Given data →
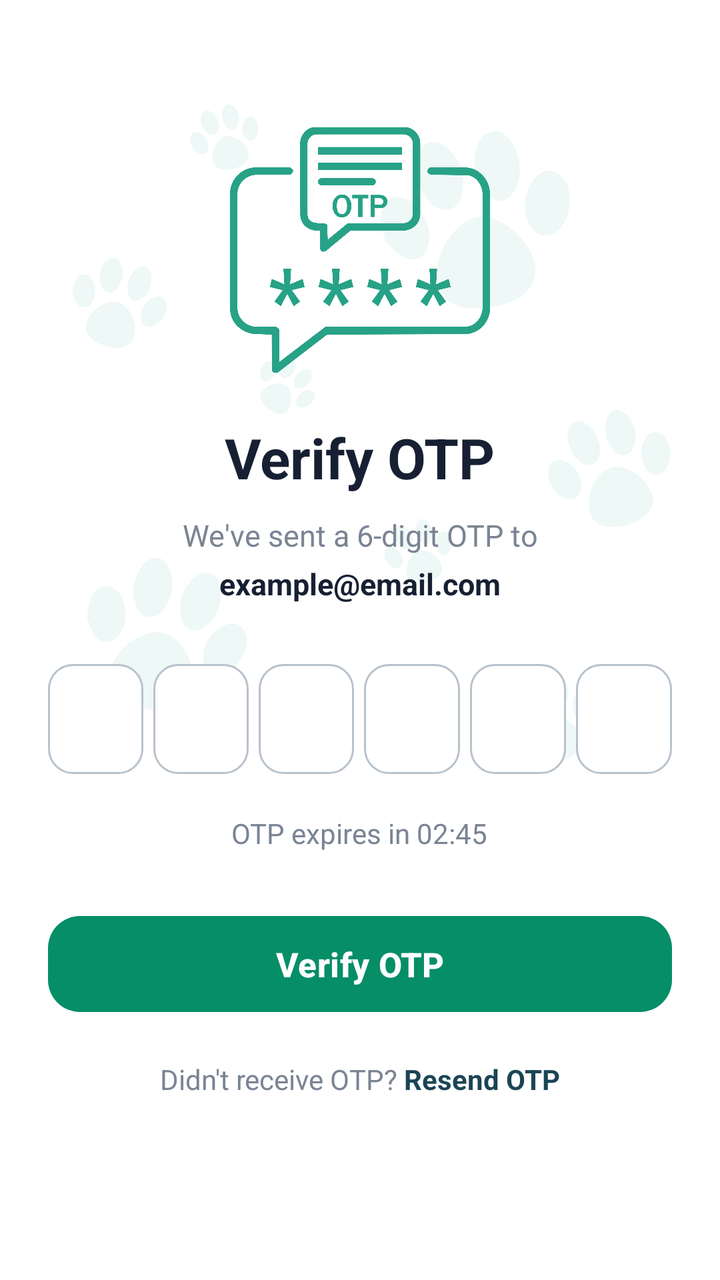
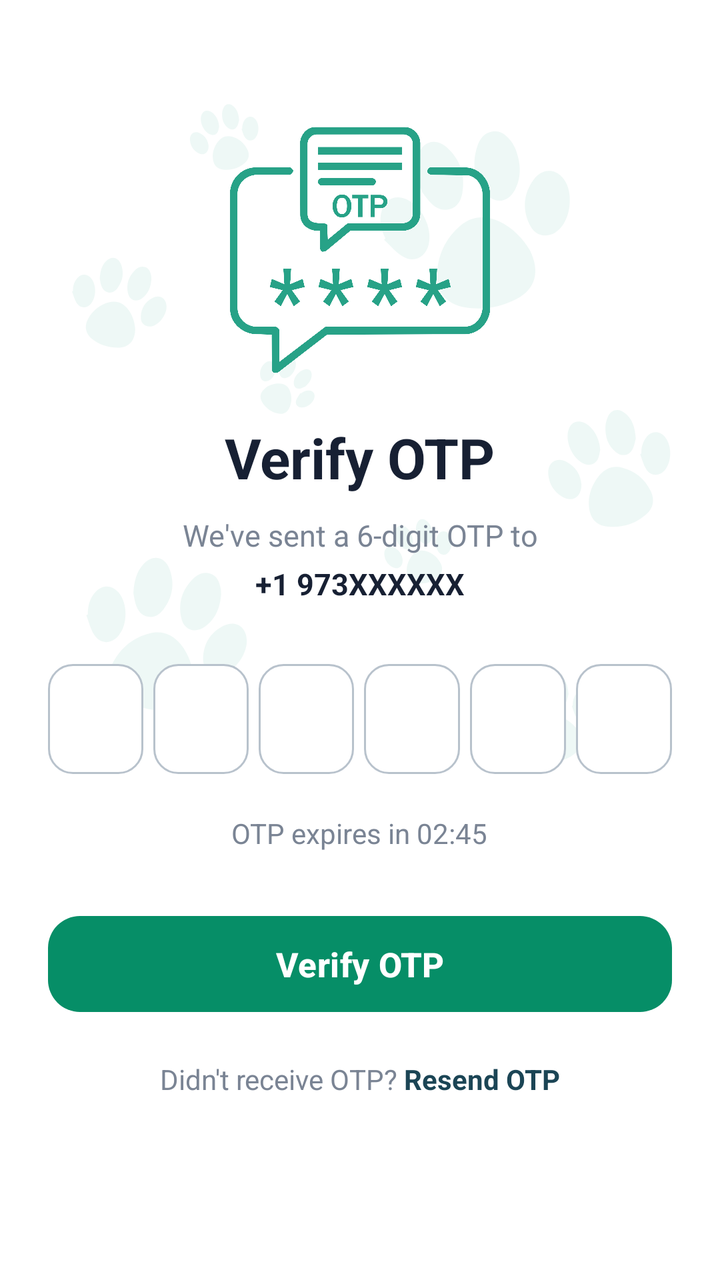

The first picture is an Android layout as it rendered before a commit; the second is the same layout after the commit. The layout source and the unified diff follow.
<!-- AndroidManifest.xml: application theme Theme.PawMate -->
<!-- res/layout/activity_otp_verification.xml -->
<?xml version="1.0" encoding="utf-8"?>
<ScrollView
    xmlns:android="http://schemas.android.com/apk/res/android"
    xmlns:app="http://schemas.android.com/apk/res-auto"
    xmlns:tools="http://schemas.android.com/tools"
    android:layout_width="match_parent"
    android:layout_height="match_parent"
    android:fillViewport="true"
    android:background="@drawable/back"
    tools:context=".OtpVerification">

    <LinearLayout
        android:id="@+id/main"
        android:layout_width="match_parent"
        android:layout_height="wrap_content"
        android:orientation="vertical"
        android:gravity="center_horizontal"
        android:paddingStart="24dp"
        android:paddingEnd="24dp"
        android:paddingTop="55dp"
        android:paddingBottom="40dp">

        
        <ImageView
            android:layout_width="140dp"
            android:layout_height="140dp"
            android:src="@drawable/otp"
            android:scaleType="centerInside"
            android:contentDescription="OTP Verification" />

        
        <TextView
            android:layout_width="wrap_content"
            android:layout_height="wrap_content"
            android:layout_marginTop="15dp"
            android:text="Verify OTP"
            android:textColor="#172033"
            android:textSize="28sp"
            android:textStyle="bold" />

        
        <TextView
            android:layout_width="match_parent"
            android:layout_height="wrap_content"
            android:layout_marginTop="10dp"
            android:gravity="center"
            android:text="We've sent a 6-digit OTP to"
            android:textColor="#7A8494"
            android:textSize="15sp" />

        
        <TextView
            android:id="@+id/tvEmail"
            android:layout_width="wrap_content"
            android:layout_height="wrap_content"
            android:layout_marginTop="4dp"
            android:text="example@email.com"
            android:textColor="#172033"
            android:textSize="15sp"
            android:textStyle="bold" />

        
        <LinearLayout
            android:layout_width="match_parent"
            android:layout_height="wrap_content"
            android:layout_marginTop="30dp"
            android:gravity="center"
            android:orientation="horizontal">

            <EditText
                android:id="@+id/otp1"
                android:layout_width="0dp"
                android:layout_height="55dp"
                android:layout_weight="1"
                android:layout_marginEnd="5dp"
                android:background="@drawable/otp_background"
                android:gravity="center"
                android:inputType="number"
                android:maxLength="1"
                android:textSize="20sp"
                android:textStyle="bold" />

            <EditText
                android:id="@+id/otp2"
                android:layout_width="0dp"
                android:layout_height="55dp"
                android:layout_weight="1"
                android:layout_marginEnd="5dp"
                android:background="@drawable/otp_background"
                android:gravity="center"
                android:inputType="number"
                android:maxLength="1"
                android:textSize="20sp"
                android:textStyle="bold" />

            <EditText
                android:id="@+id/otp3"
                android:layout_width="0dp"
                android:layout_height="55dp"
                android:layout_weight="1"
                android:layout_marginEnd="5dp"
                android:background="@drawable/otp_background"
                android:gravity="center"
                android:inputType="number"
                android:maxLength="1"
                android:textSize="20sp"
                android:textStyle="bold" />

            <EditText
                android:id="@+id/otp4"
                android:layout_width="0dp"
                android:layout_height="55dp"
                android:layout_weight="1"
                android:layout_marginEnd="5dp"
                android:background="@drawable/otp_background"
                android:gravity="center"
                android:inputType="number"
                android:maxLength="1"
                android:textSize="20sp"
                android:textStyle="bold" />

            <EditText
                android:id="@+id/otp5"
                android:layout_width="0dp"
                android:layout_height="55dp"
                android:layout_weight="1"
                android:layout_marginEnd="5dp"
                android:background="@drawable/otp_background"
                android:gravity="center"
                android:inputType="number"
                android:maxLength="1"
                android:textSize="20sp"
                android:textStyle="bold" />

            <EditText
                android:id="@+id/otp6"
                android:layout_width="0dp"
                android:layout_height="55dp"
                android:layout_weight="1"
                android:background="@drawable/otp_background"
                android:gravity="center"
                android:inputType="number"
                android:maxLength="1"
                android:textSize="20sp"
                android:textStyle="bold" />

        </LinearLayout>

        
        <TextView
            android:id="@+id/tvTimer"
            android:layout_width="wrap_content"
            android:layout_height="wrap_content"
            android:layout_marginTop="20dp"
            android:text="OTP expires in 02:45"
            android:textColor="#7A8494"
            android:textSize="14sp" />

        
        <com.google.android.material.button.MaterialButton
            android:id="@+id/btnVerifyOTP"
            android:layout_width="match_parent"
            android:layout_height="56dp"
            android:layout_marginTop="28dp"
            android:text="Verify OTP"
            android:textAllCaps="false"
            android:textColor="@color/white"
            android:textSize="17sp"
            android:textStyle="bold"
            app:backgroundTint="@color/primary"
            app:cornerRadius="16dp" />

        
        <LinearLayout
            android:layout_width="wrap_content"
            android:layout_height="wrap_content"
            android:layout_marginTop="20dp"
            android:orientation="horizontal">

            <TextView
                android:layout_width="wrap_content"
                android:layout_height="wrap_content"
                android:text="Didn't receive OTP? "
                android:textColor="#7A8494"
                android:textSize="14sp" />

            <TextView
                android:id="@+id/tvResendOTP"
                android:layout_width="wrap_content"
                android:layout_height="wrap_content"
                android:clickable="true"
                android:focusable="true"
                android:text="Resend OTP"
                android:textColor="@color/dark"
                android:textSize="14sp"
                android:textStyle="bold" />

        </LinearLayout>

    </LinearLayout>

</ScrollView>
<!-- resources referenced by this layout -->
<resources>
  <color name="dark">#1b4555</color>
  <color name="primary"> #068E67</color>
  <color name="white">#FFFFFFFF</color>
  <!-- drawable back: png bitmap (drawable, 42297 bytes) -->
  <!-- drawable otp: png bitmap (drawable, 110964 bytes) -->
  <!-- drawable otp_background (drawable) -->
  <?xml version="1.0" encoding="utf-8"?>
  <shape xmlns:android="http://schemas.android.com/apk/res/android">
  
      <solid android:color="@android:color/white" />
  
      <corners android:radius="12dp" />
  
      <stroke
          android:width="1dp"
          android:color="#B8C2CC" />
  
  </shape>
  <style name="Theme.PawMate" parent="Base.Theme.PawMate" />
  <style name="Base.Theme.PawMate" parent="Theme.Material3.DayNight.NoActionBar">
          
          
      </style>
</resources>

<!-- the commit's change to res/layout/activity_otp_verification.xml (unified diff, before → after) -->
@@ -54,7 +54,7 @@
             android:layout_width="wrap_content"
             android:layout_height="wrap_content"
             android:layout_marginTop="4dp"
-            android:text="example@email.com"
+            android:text="+1 973XXXXXX"
             android:textColor="#172033"
             android:textSize="15sp"
             android:textStyle="bold" />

What this task involves → In the listing above, locate each line with "textColor" and copy it.

Reply to the exercise →
            android:textColor="#172033"
            android:textColor="#7A8494"
            android:textColor="#172033"
            android:textColor="#7A8494"
            android:textColor="@color/white"
                android:textColor="#7A8494"
                android:textColor="@color/dark"
             android:textColor="#172033"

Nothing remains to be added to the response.